RECORDS TO PROCESS:

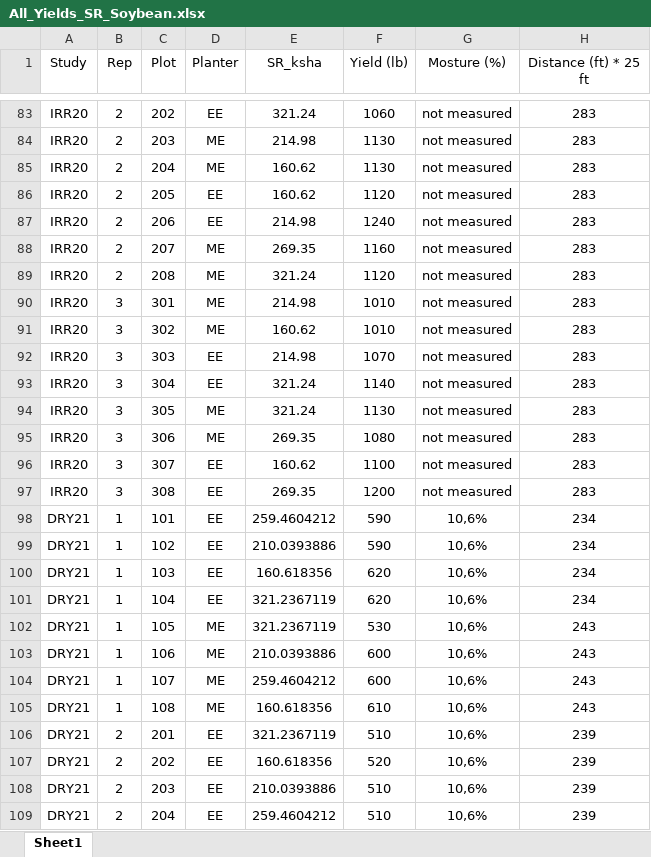
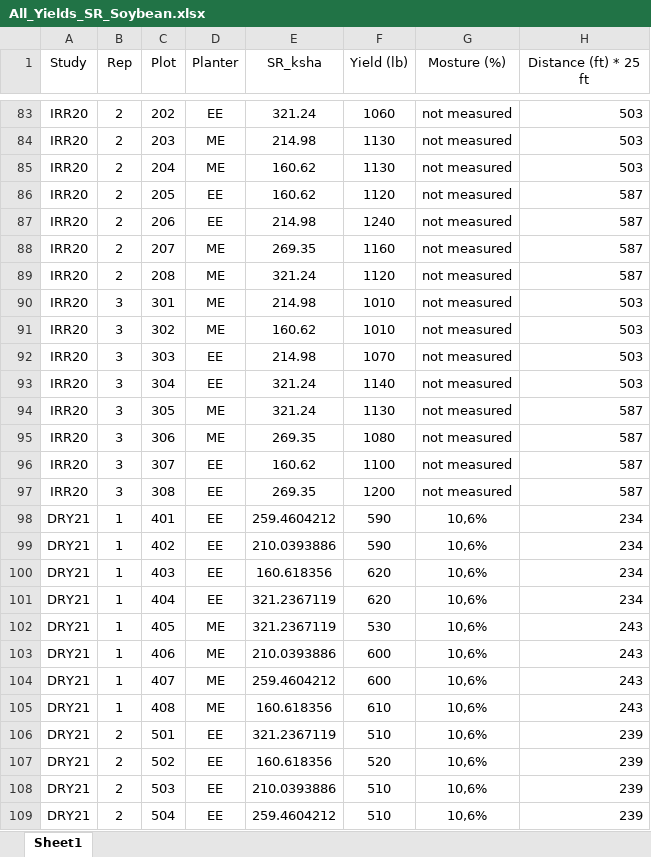
Before and after one commit to MilagrosCobal/Soy_Mili_Vale, an Excel workbook: Data/All_Yields_SR_Soybean.xlsx, sheet Sheet1, drawn as a sheet; only a part is shown, gaps mark what is left out; values as stored, in another font and other column widths than the file's, no borders; the diff covers the shown part only; the diff names each change by its address in the sheet, - before the commit and + after, or states it on an @@ line.

```diff
--- a/Data/All_Yields_SR_Soybean.xlsx (sheet Sheet1)
+++ b/Data/All_Yields_SR_Soybean.xlsx (sheet Sheet1)
-H83:H109 alignment: center
+H83:H109 alignment: right
-H83:H85 (Distance (ft) * 25 ft): 283
+H83:H85 (Distance (ft) * 25 ft): 503
-H86:H89 (Distance (ft) * 25 ft): 283
+H86:H89 (Distance (ft) * 25 ft): 587
-H90:H93 (Distance (ft) * 25 ft): 283
+H90:H93 (Distance (ft) * 25 ft): 503
-H94:H97 (Distance (ft) * 25 ft): 283
+H94:H97 (Distance (ft) * 25 ft): 587
-C98 (Plot): 101
+C98 (Plot): 401
-C99 (Plot): 102
+C99 (Plot): 402
-C100 (Plot): 103
+C100 (Plot): 403
-C101 (Plot): 104
+C101 (Plot): 404
-C102 (Plot): 105
+C102 (Plot): 405
-C103 (Plot): 106
+C103 (Plot): 406
-C104 (Plot): 107
+C104 (Plot): 407
-C105 (Plot): 108
+C105 (Plot): 408
-C106 (Plot): 201
+C106 (Plot): 501
-C107 (Plot): 202
+C107 (Plot): 502
-C108 (Plot): 203
+C108 (Plot): 503
-C109 (Plot): 204
+C109 (Plot): 504
```
Also changed, not shown: 165 edited cells and cell formats elsewhere in this sheet.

TASK BRIEF: Could you state the number of lines above in which the word "Distance" appears? Give that number by itself.

RESPONSE TO THIS TASK: 8